Former Czech international Ivan Hasek, who plied his club trade at homeland outfit Sparta Prague as well as in France and Japan during the course of his playing career, is the very image of a man content with his lot. And well he might be given his pioneering dual role as President of the Czech Football Association (CMFS) and head coach of the national team.
Part of the Czech side that impressed on their way to reaching the quarter-finals at Italy 1990, Hasek took time out to speak to FIFA.com during his visit to the Home of FIFA in Zurich on Tuesday 28 July 2009.
FIFA.com: Ivan Hasek, what brings you to the Home of FIFA?

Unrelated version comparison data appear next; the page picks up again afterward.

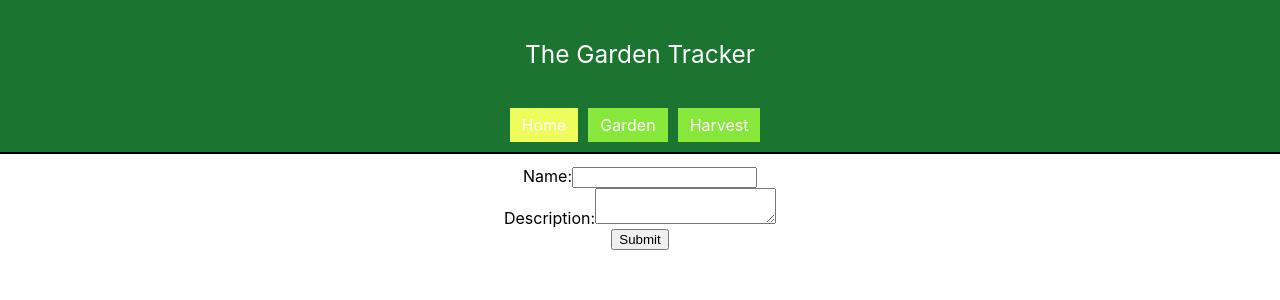
Repository: charliejp0311/ReactReduxFinal
Page: /garden (app in gardentracker/)
An editor plug-in stored every save of this project. The page is shown before and after the next save, followed by the edit.
The browser window is 1280 px wide. The pictures show the whole page.
The pointer rests on the first visible `a`.
The page's requests for data from a server got no answer. The project was rebuilt for these pictures with package versions that can differ from the ones it lists, and the page was loaded fresh each time. No one was signed in, and anything a server would have sent is missing. Also part of the build but not shown: gardentracker/src/containers/GardenbookContainer.js, gardentracker/src/components/GardenPlant.js, gardentracker/src/components/HarvestPlant.js, gardentracker/src/containers/HarvestContainer.js, gardentracker/src/components/UpdatePlantForm.js, gardentracker/src/components/NoteForm.js, gardentracker/src/components/noteList.js, gardentracker/src/containers/PlantContainer.js and 1 more.

Above is the page before, as saved 2020-11-09 12:20:34.

### gardentracker/src/index.js
import React from 'react';
import ReactDOM from 'react-dom';
//style
import './index.css';
//APP
import App from './containers/App';
//Reducer
import reducer from './redux/index'
//router
import { BrowserRouter } from "react-router-dom";
//store and middleware
import { Provider } from 'react-redux';
import { applyMiddleware, createStore } from 'redux';
import { composeWithDevTools } from 'redux-devtools-extension';
import thunk from 'redux-thunk';

const store = createStore(reducer, composeWithDevTools(
  applyMiddleware(thunk),
));


ReactDOM.render(
  <Provider store={store}>
    <BrowserRouter>
      <App />
    </BrowserRouter>
  </Provider>,
  document.getElementById('root')
);

### gardentracker/src/containers/App.js
import React,{Component} from 'react';
import '../App.css';
import { connect } from 'react-redux';
import {startSetGardenbook} from '../redux/actions';
import {Switch,Route} from 'react-router-dom';
import GardenbookContainer from './GardenbookContainer';
import GardenContainer from './GardenContainer';
import HarvestContainer from './HarvestContainer';
import PlantContainer from './PlantContainer';
import NavBar from '../components/Navbar';
import HarvestedPlant from '../components/HarvestedPlant';

class App extends Component {


  componentDidMount(){
    this.props.startSetGardenbook();

  };

  render(){
    return (
      <div className="App">
          <header className="App-header">
            The Garden Tracker
          </header>
          <NavBar />
          <Switch>
            <Route exact path='/' render={(props)=><GardenbookContainer {...props} />} />
            <Route exact path='/garden' render={(props)=><GardenContainer {...props} />}/>
            <Route exact path='/harvest' render={(props)=><HarvestContainer {...props}/>}/>
            <Route exact path='/plants/:id' render={(props)=><PlantContainer {...props}  />}/>
            <Route exact path='/harvested_plant/:id' render={props=><HarvestedPlant {...props} />} />
          </Switch>
      </div>
    );
  };
}

export default connect(null, {startSetGardenbook})(App);

### gardentracker/src/redux/index.js
import { combineReducers } from 'redux';
import garden from './GardenReducer'

export default combineReducers({
    garden
})

### gardentracker/src/App.css
.App {
  text-align: center;
}

.App-logo {
  height: 40vmin;
  pointer-events: none;
}

@media (prefers-reduced-motion: no-preference) {
  .App-logo {
    animation: App-logo-spin infinite 20s linear;
  }
}

.App-header {
  background-color: #1b7531;
  min-height: 15vh;
  display: flex;
  flex-direction: column;
  align-items: center;
  justify-content: center;
  font-size: calc(10px + 2vmin);
  color: white;
}



.App-link {
  color: #beebf8;
}

.garden {
  display: grid;
  grid-template-columns: 3fr;
  grid-template-rows: auto;
  grid-gap: 25px;
  padding-top: 10px;
  padding-bottom: 30px;
}

.plant {
  height: auto;
  width: auto;
  box-shadow: 10px 10px grey;
  padding: 10px;
  border-radius: 10px;
}

a:link,
a:visited {
  background-color: #88e73b;
  color: white;
  padding: 7px 12px;
  text-align: center;
  text-decoration: none;
  display: inline-block;
}

a:hover,
a:active {
  background-color: rgb(237, 253, 92);
}

@keyframes App-logo-spin {
  from {
    transform: rotate(0deg);
  }
  to {
    transform: rotate(360deg);
  }
}

### gardentracker/src/redux/actions.js

export const startSetGardenbook = () => {
    return(dispatch, getState)=>{
        fetch('http://localhost:3001/gardenbooks/1')
            .then(resp=>resp.json())
            .then(data=> dispatch(setGardenbook(data)))
    };
};

export const startAddPlant = (plantData={}) => {
    const {name,description,gardenbook_id} = plantData;
    const plant ={
        name,
        description,
        gardenbook_id,
    };
    let configObj = {
        method: "POST",
        headers: {
            "Content-Type": "application/json",
            "Accept": "application/json"
        },
        body: JSON.stringify(plant)
    };
    return (dispatch, getState) =>{
        fetch(`http://localhost:3001/plants`, configObj )
        .then(resp=>resp.json())
        .then(json=>dispatch(addPlant(json)))
    };
};

export const startUpdatePlant = (plantData={}) => {
    const {name,description,gardenbook_id, id, growing} = plantData;
    const plant ={
        id,
        name,
        description,
        gardenbook_id,
        growing,
    };
    let configObj = {
        method: "PATCH",
        headers: {
            "Content-Type": "application/json",
            "Accept": "application/json"
        },
        body: JSON.stringify(plant)
    };
    return (dispatch, getState) =>{
        fetch(`http://localhost:3001/plants/${plant.id}`, configObj )
        .then(resp=>resp.json())
        .then(json=>dispatch(updatePlant(json)))
    };
};

export const startDeletePlant = (plantData={}) => {
    const {name,description,gardenbook_id, id, growing} = plantData;
    const plant ={
        id,
        name,
        description,
        gardenbook_id,
        growing,
    };
    let configObj = {
        method: "DELETE",
        headers: {
            "Content-Type": "application/json",
            "Accept": "application/json"
        },
        body: JSON.stringify(plant)
    };
    return (dispatch, getState) =>{
        fetch(`http://localhost:3001/plants/${plant.id}`, configObj )
        .then(resp=>resp.json())
        .then(json=>dispatch(deletePlant(json)))
    };
};
export const startDeleteNote = (id = '') => {
    const note = {
        id: id,
    }
    let configObj = {
        method: "DELETE",
        headers: {
            "Content-Type": "application/json",
            "Accept": "application/json"
        },
        body: JSON.stringify(note),
    };
    return (dispatch, getState) =>{
        fetch(`http://localhost:3001/notes/${note.id}`, configObj )
        .then(resp=>resp.json())
        .then(json=>dispatch(deleteNote(json)))
    };
};

export const startAddNote = (noteData={}) => {
    const {note,plant_id,gardenbook_id,actionId} = noteData;
    const newNote ={
        note,
        plant_id,
        gardenbook_id,
        action_id: actionId
    };
    let configObj = {
        method: "POST",
        headers: {
            "Content-Type": "application/json",
            "Accept": "application/json"
        },
        body: JSON.stringify(newNote)
    };
    return (dispatch, getState) =>{
        fetch(`http://localhost:3001/notes`, configObj )
        .then(resp=>resp.json())
        .then(json=>dispatch(addNote(json)))
    };
};

export const setGardenbook = (book)=>{
    return{
        type: "SET_GARDENBOOK",
        book
    }
}


//PLANTS
export const addPlant = (plant) => {
    return {type: 'ADD_PLANT',plant}
}
export const updatePlant = (plant) =>{
    return {type: 'UPDATE_PLANT',plant}
}
export const deletePlant = (plant) => {
    return {type: 'DELETE_PLANT',plant}
}
export const harvestPlant = (plant) => {
    return {type: 'HARVEST_PLANT',plant}
}

////NOTES

export const addNote = (note) => {
    return {type: 'ADD_NOTE',note}
}
export const deleteNote = (note) => {
    return {type: 'DELETE_NOTE',note}
}

### gardentracker/src/containers/GardenContainer.js
import React,{Component} from 'react';
import {connect} from 'react-redux';
import  PlantForm  from "../components/PlantForm";
import  PlantList  from "../components/PlantList";

class GardenContainer extends Component{

    render(){
        const plant = {}
        return(
        <div>
            <PlantForm plant={plant} gardenbook_id={this.props.id} />
            <PlantList garden={this.props.garden} notes={this.props.notes}/>
        </div>
        );
    };
};

const mapStateToProps = state => {
    return{
        id: state.garden.id,
        garden: state.garden.garden,
        notes: state.garden.notes
    }
}

export default connect(mapStateToProps)(GardenContainer);

### gardentracker/src/components/Navbar.js
import React from 'react';
import { NavLink } from 'react-router-dom';

const NavBar = () => {
  return (
    <div className='navBar' style={{ borderBottom: '2px solid black', paddingBottom: '10px', marginBottom: '12px', background: '#1b7531' }}>
      <NavLink
        style={{ marginRight: '10px' }}
        to="/"
      >
        Home
      </NavLink>
      <NavLink
        style={{ marginRight: '10px' }}
        to="/garden"
      >
        Garden
      </NavLink>
      <NavLink
        style={{ marginRight: '10px' }}
        to="/harvest"
      >
        Harvest
      </NavLink>
    </div>
  );
}

export default NavBar;

### gardentracker/src/redux/GardenReducer.js
export default function garden (state = {
    id: '',
    garden: [],
    harvest: [],
    notes: [],
    actions: []
},action){
    switch (action.type) {
        case 'SET_GARDENBOOK':
            let parts = action.book.included
            let gl = []
            let hl = []
            let nl = []
            let al = []
            parts.forEach(part => {
                switch (part.type) {
                    case "action":
                        al.push(part.attributes)
                        break;
                    case "note":
                        nl.push(part.attributes)

                        break;
                    case "plant":
                        if(part.attributes.growing){
                            gl.push(part.attributes)
                        } else {
                            hl.push(part.attributes)
                        }
                        break;

                    default:
                        break;
                }
            });
            return {
                id: action.book.data.id,
                notes: nl,
                garden: gl,
                harvest: hl,
                actions: al,
            };

        case 'ADD_PLANT':
            return {
                ...state,
                garden: state.garden.concat({name: action.plant.name})
            };
        case 'UPDATE_PLANT':
            const plant = action.plant.data.attributes
            const {garden} = state
            const newG = garden.slice(0,plant.id-1)
            newG.push(plant, ...garden.slice(plant.id,garden.length))

            return {
                ...state,
                garden: newG,
            };
        case 'ADD_NOTE':
            const notesData = action.note.data
            const actionsData = action.note.included
            const actions = actionsData.map(action=>{return(action.attributes)})
            const notes = notesData.map(note=>{return(note.attributes)})
            return {
                ...state,
                notes: notes,
                actions: actions,
            };

        case 'DELETE_PLANT':
            const plants = action.plant.included;
            const freshGarden = plants.filter(plant=>plant.attributes.growing ? plant.attributes : null)

            return {
                ...state,
                garden: freshGarden.flat(),
            };
        case 'DELETE_NOTE':
            const allNotes = action.note.included;
            const ns = allNotes.map(note=>{return(note.attributes)});

            return {
                ...state,
                notes: ns,
            };

        case 'HARVEST_PLANT':
            let p = state.plants.filter(plant=>plant.name===action.plant.name) ;
            let inTheGarden = state.plants.filter(plant=>plant.name!==action.plant.name);
            return{
                ...state,
                plants: inTheGarden,
                harvest: state.harvest.concat(p),
            };

        default:
            return state;
    };
};

### gardentracker/src/components/plantForm.js
import React,{Component} from "react";
import { connect } from "react-redux";
import { startAddPlant } from '../redux/actions'
import {startSetGardenbook} from '../redux/actions';

class PlantForm extends Component {
    constructor(props){
        // console.log(props)
        super(props);
        this.state = {
            name: '',
            description: '',
        }
    }
    handleChange=e=>{
      switch (e.target.name) {
        case 'name':
            this.setState({
                ...this.state,
                name: e.target.value
            })
            break;
        case 'description':
            this.setState({
                ...this.state,
                description: e.target.value
            });
            break;
        default:
            break;
      };
    };

    handleSubmit=e=>{
        e.preventDefault();
        this.props.startAddPlant({...this.state, gardenbook_id: this.props.gardenbook_id})
        this.setState({
            ...this.state,
            name: "",
            description: "",
        });
        this.props.startSetGardenbook();
    };
    render(){
        return(
            <form onSubmit={this.handleSubmit}>
                <label htmlFor='name' >
                    Name:
                    <input type='text' name='name' onChange={this.handleChange} value={this.state.name}/>
                </label><br />
                <label htmlFor='description' >
                    Description:
                    <textarea name='description' onChange={this.handleChange} value={this.state.description}/>
                </label><br />
                <input type='submit' />
            </form>
        );
    };
};


export default connect(null,{startAddPlant, startSetGardenbook})(PlantForm);

### gardentracker/src/components/plantList.js
import React, { Component } from "react";
import {connect} from 'react-redux';
import GardenPlant from "./GardenPlant";
import HarvestPlant from "./HarvestPlant";

class PlantList extends Component{
    testHarvest(){
        let plants = []
        if (this.props.garden) {
            plants = this.props.garden.map(plant=><GardenPlant key={plant.id} plant={plant} />)
        }else{
            plants = this.props.harvest.map(plant=><HarvestPlant key={plant.id} plant={plant} />)
        }
        return plants;
    }

    render(){
        return(
            <div>{this.testHarvest()}</div>
        );
    };
};

export default connect(null)(PlantList);

Loaded but not shown: gardentracker/public/index.html (common file); gardentracker/src/index.css (common file); gardentracker/public/manifest.json (common file)

After the next save:
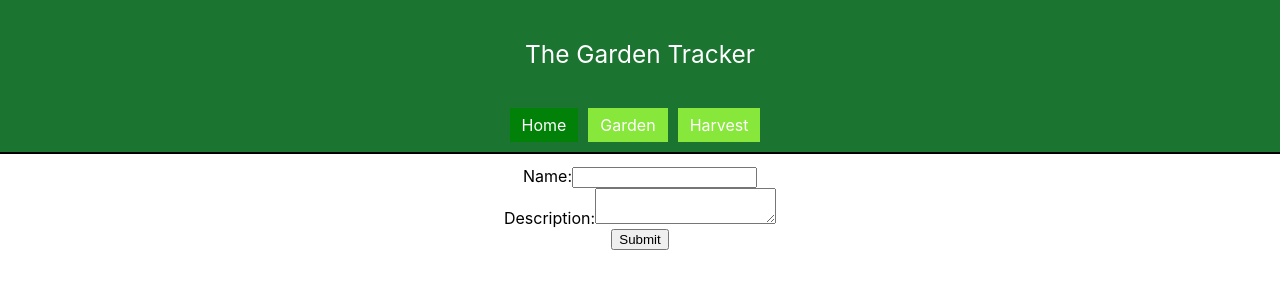
Saved 26 s later.
--- a/gardentracker/src/App.css
+++ b/gardentracker/src/App.css
@@ -59,7 +59,7 @@ a:visited {
 
 a:hover,
 a:active {
-  background-color: rgb(237, 253, 92);
+  background-color: rgb(2, 129, 8);
 }
 
 @keyframes App-logo-spin {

Ivan Hasek: We're delighted to come to FIFA to gain some experience, to learn how to manage our Association, because FIFA take care of every (member) association. We want to build upon the framework that FIFA showed us today. For us, it's a good organisation to use as an example.
What are your aims as CMFS President?
Above all else, I'd like to have the trust of everybody involved in football in the Czech Republic. That'd be a first step forward. And then I want to remind all of us who are part of the game that we work in football because we love the sport. I want there to be more people who love the game in the Czech Republic, that's my goal.
You are in the unique position of being both Football Association President and national team coach. Which do you find most difficult?
Both roles are easy when you win games! But seriously, I enjoy both jobs. Above all though, we're doing everything we can to qualify for the 2010 World Cup, that's fundamental. So I won't be national coach for a very long time, I just doing it to try and salvage a campaign we started badly and to help the team qualify for this major event. It's one of the priorities of Czech football. We must be able to look ourselves in the mirror and say we've done everything in our power to qualify.
How would you explain the team's poor start in 2010 FIFA World Cup™ qualifying?
There wasn't any togetherness out on the pitch. We had good players but they weren't strong enough collectively, it's as simple as that. We now need to show another side to us, at least that's the message I'm going to try to get through to my players. I'm going to rely on the team as a whole, as opposed to key players.
You have a crucial match coming in September against none other than Slovakia...
Clearly it's a strange match. In an ideal world we'd like both teams to qualify for the World Cup, as we've all got friends in Slovakia. I even played alongside the Slovak national coach Vladimir Weiss (for Czechoslovakia) at the 1990 World Cup, so you get the picture. From now on we'll be on opposing sides but, though everything will be put to one side during the match, we'll be friends before the game and definitely still be friends afterwards.
Why do Czech Republic often struggle to reach major tournaments?
It's hard to say. When we qualified in 2006 it ended a run of 16 years without appearing at the biggest competition of them all. It must be said that World Cup qualifying phases are often more difficult than reaching a EURO, for example. They are four-year cycles and you have to make long-term preparations. As soon as this qualifying phase finishes, we'll turn our focus straightaway to preparing a strong team for 2014.
In contrast, the Czech Republic's U-20 team reached the final of their FIFA World Cup at Canada 2007 and have qualified again for the 2009 event. How does that feel?
That makes me really happy. It's the biggest positive (for Czech football) in 2009 so far. Taking part at the U-20 World Cup is an exceptional feat in itself. Karel Poborsky will be heading our delegation over in Egypt, because he's a member of the Association's Executive. I must also say that the clubs have done their bit too. They released their players without a fuss because they know that it's for the good of Czech football.
Speaking of youngsters, one of the stars of the current U-20 crop is Tomas Necid. What's your verdict?
Tomas Necid? He's already played for the seniors so it's not certain he'll go to Egypt with the U-20s. He's talented but one player doesn't make a team, that's not how it works. What matters is to have a strong team in Egypt, not a collection of individuals. For him, what counts is to earn a regular starting place at CSKA Moscow where there's fierce competition. He needs playing time. Some of the players who went to Canada in 2007 joined foreign clubs straight after and not all are playing regular first-team football. It's a problem for us at the moment. From a sporting perspective, they may not necessarily have made the right decision.